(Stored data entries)
++++++++
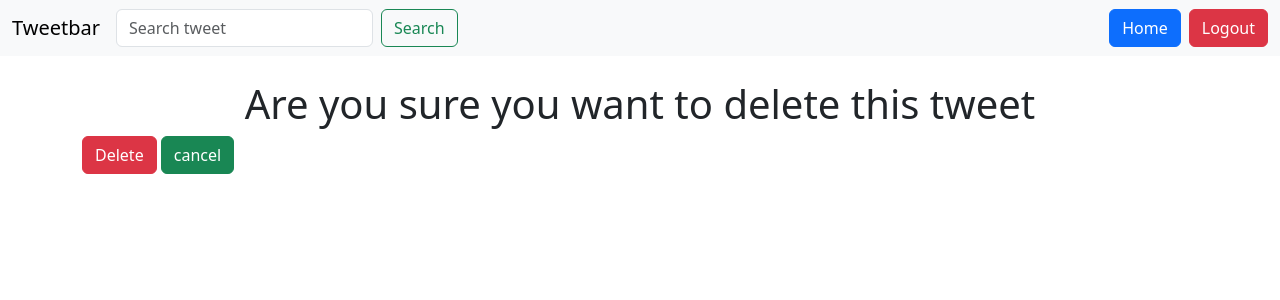
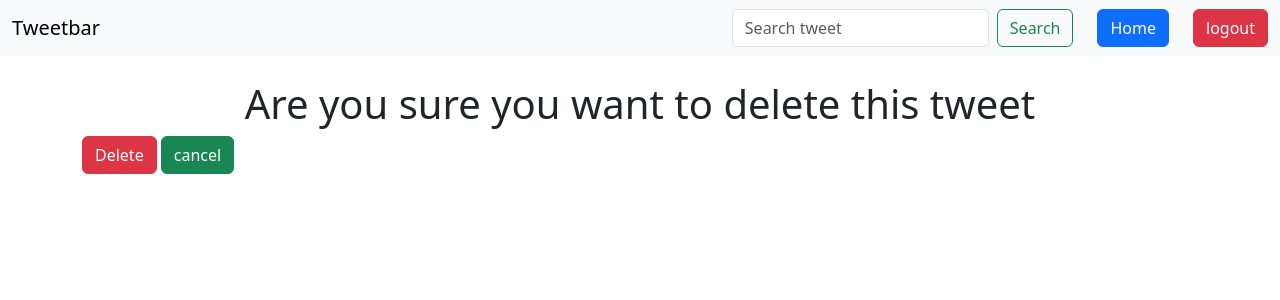
Before and after one commit to suchit1010p/Tweetbar, a Django app: page /tweet/2/delete/ in a window 1280 px wide. Shown: the top 300 px of the page. Run offline with Django 5.2, Linux system fonts and the light colour scheme; a user stored in the database is signed in; data comes from the database, SQL or seed files in the repository; both versions use the stored data as it was after the commit.

Commit message:
changes in frontend navbar

```diff
--- a/templates/layout.html
+++ b/templates/layout.html
@@ -15,14 +15,24 @@
     <title>{% block title %} chai and django {% endblock title %}</title>
   </head>
   <body>
-    <nav class="navbar navbar-expand-lg navbar-light bg-light">
+    <nav class="navbar navbar-expand-lg bg-body-tertiary">
       <div class="container-fluid">
-        <!-- Brand -->
         <a class="navbar-brand" href="#">Tweetbar</a>
-
-        <!-- Search bar (always visible) -->
+        <button
+          class="navbar-toggler"
+          type="button"
+          data-bs-toggle="collapse"
+          data-bs-target="#navbarSupportedContent"
+          aria-controls="navbarSupportedContent"
+          aria-expanded="false"
+          aria-label="Toggle navigation"
+        >
+          <span class="navbar-toggler-icon"></span>
+        </button>
+        <div class="collapse navbar-collapse" id="navbarSupportedContent">
+          <ul class="navbar-nav me-auto mb-2 mb-lg-0"></ul>
           <form
-          class="d-flex mx-auto"
+            class="d-flex me-4"
             role="search"
             method="get"
             action="{% url 'search' %}"
@@ -35,46 +45,40 @@
               aria-label="Search"
               value="{{ search_input }}"
             />
-          <button class="btn btn-outline-success" type="submit">Search</button>
+            <button class="btn btn-outline-success" type="submit">
+              Search
+            </button>
           </form>
-
-        <!-- Toggle button for mobile (hamburger) -->
-        <button
-          class="navbar-toggler"
-          type="button"
-          data-bs-toggle="collapse"
-          data-bs-target="#navbarContent"
-          aria-controls="navbarContent"
-          aria-expanded="false"
-          aria-label="Toggle navigation"
-        >
-          <span class="navbar-toggler-icon"></span>
-        </button>
-
-        <!-- Collapsible content -->
-        <div class="collapse navbar-collapse" id="navbarContent">
-          <ul class="navbar-nav ms-auto mb-2 mb-lg-0">
-            <!-- Home button -->
-            <li class="nav-item me-2">
-              <a href="{% url 'tweet_list' %}" class="btn btn-primary">Home</a>
-            </li>
-
-            <!-- Auth buttons -->
-            <li class="nav-item">
+          <a href="{% url 'tweet_list' %}" class="btn btn-primary me-4">Home</a>
           {% if user.is_authenticated %}
-              <form action="{% url 'logout' %}" method="post" class="d-inline">
+          <form action="{% url 'logout' %}" method="post">
             {% csrf_token %}
-                <button class="btn btn-danger" type="submit">Logout</button>
+            <button class="btn btn-danger" type="submit">logout</button>
           </form>
           {% else %}
           <a href="{% url 'login' %}" class="btn btn-success">Login</a>
           {% endif %}
-            </li>
-          </ul>
         </div>
       </div>
     </nav>
 
+    <script>
+      document.addEventListener("DOMContentLoaded", function () {
+        const toggler = document.querySelector(".navbar-toggler");
+        const menu = document.getElementById("navbarSupportedContent");
+
+        toggler.addEventListener("click", function () {
+          if (menu.classList.contains("show")) {
+            // Hide menu
+            menu.classList.remove("show");
+          } else {
+            // Show menu
+            menu.classList.add("show");
+          }
+        });
+      });
+    </script>
+
     <div class="container">{% block content %} {% endblock content %}</div>
   </body>
 </html>
--- a/tweet/templates/index.html
+++ b/tweet/templates/index.html
@@ -2,9 +2,9 @@
 {% load static %}
 
 {% block title %}
-  chai and tweet
+  tweetbar
 {% endblock title %}
 
 {% block content %}
-  <h1 class="text-center mt-4">welcome to chai and django project</h1>
+  <h1 class="text-center mt-4">welcome to Tweetbar</h1>
 {% endblock content %}
--- a/tweet/templates/tweet_conform_delete.html
+++ b/tweet/templates/tweet_conform_delete.html
@@ -2,7 +2,7 @@
 {% load static %}
 
 {% block title %}
-  chai and tweet
+  tweetbar
 {% endblock title %}
 
 {% block content %}
--- a/tweet/templates/tweet_form.html
+++ b/tweet/templates/tweet_form.html
@@ -2,11 +2,11 @@
 {% load static %}
 
 {% block title %}
-  chai and tweet
+  tweetbar
 {% endblock title %}
 
 {% block content %}
-  <h1 class="text-center mt-4">welcome to chai and django project</h1>
+  <h1 class="text-center mt-4">welcome to Tweetbar</h1>
 
   <h2>
     {% if form.instance.pk %}
--- a/tweet/templates/tweet_list.html
+++ b/tweet/templates/tweet_list.html
@@ -2,13 +2,13 @@
 {% load static %}
 
 {% block title %}
-  chai and tweet
+  tweetbar
 {% endblock title %}
 
 {% block content %}
-  <h1 class="text-center mt-4">welcome to chai and django project</h1>
+  <h1 class="text-center mt-4">welcome to Tweetbar</h1>
 
-  <a href="{% url 'tweet_create' %}" class="btn btn-primary mb-4">Create</a>
+  <a href="{% url 'tweet_create' %}" class="btn btn-primary mb-4">Create Tweet</a>
 
   <div class="container row gap-3">
 
--- a/tweet/templates/tweet_search.html
+++ b/tweet/templates/tweet_search.html
@@ -6,7 +6,7 @@
 {% endblock title %}
 
 {% block content %}
-  <h1 class="text-center mt-4">welcome to chai and django project</h1>
+  <h1 class="text-center mt-4">welcome to Tweetbar</h1>
 
   <a href="{% url 'tweet_create' %}" class="btn btn-primary mb-4">Create</a>
 
```
Also changed, not shown: db.sqlite3. Lines whose indentation alone changed are shown as unchanged.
++++++++
- WHAT NEEDS TO BE DONE: Copy the records word for word, leaving no picture in the copy.

- WORKED SOLUTION:
Before and after one commit to suchit1010p/Tweetbar, a Django app: page /tweet/2/delete/ in a window 1280 px wide. Shown: the top 300 px of the page. Run offline with Django 5.2, Linux system fonts and the light colour scheme; a user stored in the database is signed in; data comes from the database, SQL or seed files in the repository; both versions use the stored data as it was after the commit.

Commit message:
changes in frontend navbar

```diff
--- a/templates/layout.html
+++ b/templates/layout.html
@@ -15,14 +15,24 @@
     <title>{% block title %} chai and django {% endblock title %}</title>
   </head>
   <body>
-    <nav class="navbar navbar-expand-lg navbar-light bg-light">
+    <nav class="navbar navbar-expand-lg bg-body-tertiary">
       <div class="container-fluid">
-        <!-- Brand -->
         <a class="navbar-brand" href="#">Tweetbar</a>
-
-        <!-- Search bar (always visible) -->
+        <button
+          class="navbar-toggler"
+          type="button"
+          data-bs-toggle="collapse"
+          data-bs-target="#navbarSupportedContent"
+          aria-controls="navbarSupportedContent"
+          aria-expanded="false"
+          aria-label="Toggle navigation"
+        >
+          <span class="navbar-toggler-icon"></span>
+        </button>
+        <div class="collapse navbar-collapse" id="navbarSupportedContent">
+          <ul class="navbar-nav me-auto mb-2 mb-lg-0"></ul>
           <form
-          class="d-flex mx-auto"
+            class="d-flex me-4"
             role="search"
             method="get"
             action="{% url 'search' %}"
@@ -35,46 +45,40 @@
               aria-label="Search"
               value="{{ search_input }}"
             />
-          <button class="btn btn-outline-success" type="submit">Search</button>
+            <button class="btn btn-outline-success" type="submit">
+              Search
+            </button>
           </form>
-
-        <!-- Toggle button for mobile (hamburger) -->
-        <button
-          class="navbar-toggler"
-          type="button"
-          data-bs-toggle="collapse"
-          data-bs-target="#navbarContent"
-          aria-controls="navbarContent"
-          aria-expanded="false"
-          aria-label="Toggle navigation"
-        >
-          <span class="navbar-toggler-icon"></span>
-        </button>
-
-        <!-- Collapsible content -->
-        <div class="collapse navbar-collapse" id="navbarContent">
-          <ul class="navbar-nav ms-auto mb-2 mb-lg-0">
-            <!-- Home button -->
-            <li class="nav-item me-2">
-              <a href="{% url 'tweet_list' %}" class="btn btn-primary">Home</a>
-            </li>
-
-            <!-- Auth buttons -->
-            <li class="nav-item">
+          <a href="{% url 'tweet_list' %}" class="btn btn-primary me-4">Home</a>
           {% if user.is_authenticated %}
-              <form action="{% url 'logout' %}" method="post" class="d-inline">
+          <form action="{% url 'logout' %}" method="post">
             {% csrf_token %}
-                <button class="btn btn-danger" type="submit">Logout</button>
+            <button class="btn btn-danger" type="submit">logout</button>
           </form>
           {% else %}
           <a href="{% url 'login' %}" class="btn btn-success">Login</a>
           {% endif %}
-            </li>
-          </ul>
         </div>
       </div>
     </nav>
 
+    <script>
+      document.addEventListener("DOMContentLoaded", function () {
+        const toggler = document.querySelector(".navbar-toggler");
+        const menu = document.getElementById("navbarSupportedContent");
+
+        toggler.addEventListener("click", function () {
+          if (menu.classList.contains("show")) {
+            // Hide menu
+            menu.classList.remove("show");
+          } else {
+            // Show menu
+            menu.classList.add("show");
+          }
+        });
+      });
+    </script>
+
     <div class="container">{% block content %} {% endblock content %}</div>
   </body>
 </html>
--- a/tweet/templates/index.html
+++ b/tweet/templates/index.html
@@ -2,9 +2,9 @@
 {% load static %}
 
 {% block title %}
-  chai and tweet
+  tweetbar
 {% endblock title %}
 
 {% block content %}
-  <h1 class="text-center mt-4">welcome to chai and django project</h1>
+  <h1 class="text-center mt-4">welcome to Tweetbar</h1>
 {% endblock content %}
--- a/tweet/templates/tweet_conform_delete.html
+++ b/tweet/templates/tweet_conform_delete.html
@@ -2,7 +2,7 @@
 {% load static %}
 
 {% block title %}
-  chai and tweet
+  tweetbar
 {% endblock title %}
 
 {% block content %}
--- a/tweet/templates/tweet_form.html
+++ b/tweet/templates/tweet_form.html
@@ -2,11 +2,11 @@
 {% load static %}
 
 {% block title %}
-  chai and tweet
+  tweetbar
 {% endblock title %}
 
 {% block content %}
-  <h1 class="text-center mt-4">welcome to chai and django project</h1>
+  <h1 class="text-center mt-4">welcome to Tweetbar</h1>
 
   <h2>
     {% if form.instance.pk %}
--- a/tweet/templates/tweet_list.html
+++ b/tweet/templates/tweet_list.html
@@ -2,13 +2,13 @@
 {% load static %}
 
 {% block title %}
-  chai and tweet
+  tweetbar
 {% endblock title %}
 
 {% block content %}
-  <h1 class="text-center mt-4">welcome to chai and django project</h1>
+  <h1 class="text-center mt-4">welcome to Tweetbar</h1>
 
-  <a href="{% url 'tweet_create' %}" class="btn btn-primary mb-4">Create</a>
+  <a href="{% url 'tweet_create' %}" class="btn btn-primary mb-4">Create Tweet</a>
 
   <div class="container row gap-3">
 
--- a/tweet/templates/tweet_search.html
+++ b/tweet/templates/tweet_search.html
@@ -6,7 +6,7 @@
 {% endblock title %}
 
 {% block content %}
-  <h1 class="text-center mt-4">welcome to chai and django project</h1>
+  <h1 class="text-center mt-4">welcome to Tweetbar</h1>
 
   <a href="{% url 'tweet_create' %}" class="btn btn-primary mb-4">Create</a>
 
```
Also changed, not shown: db.sqlite3. Lines whose indentation alone changed are shown as unchanged.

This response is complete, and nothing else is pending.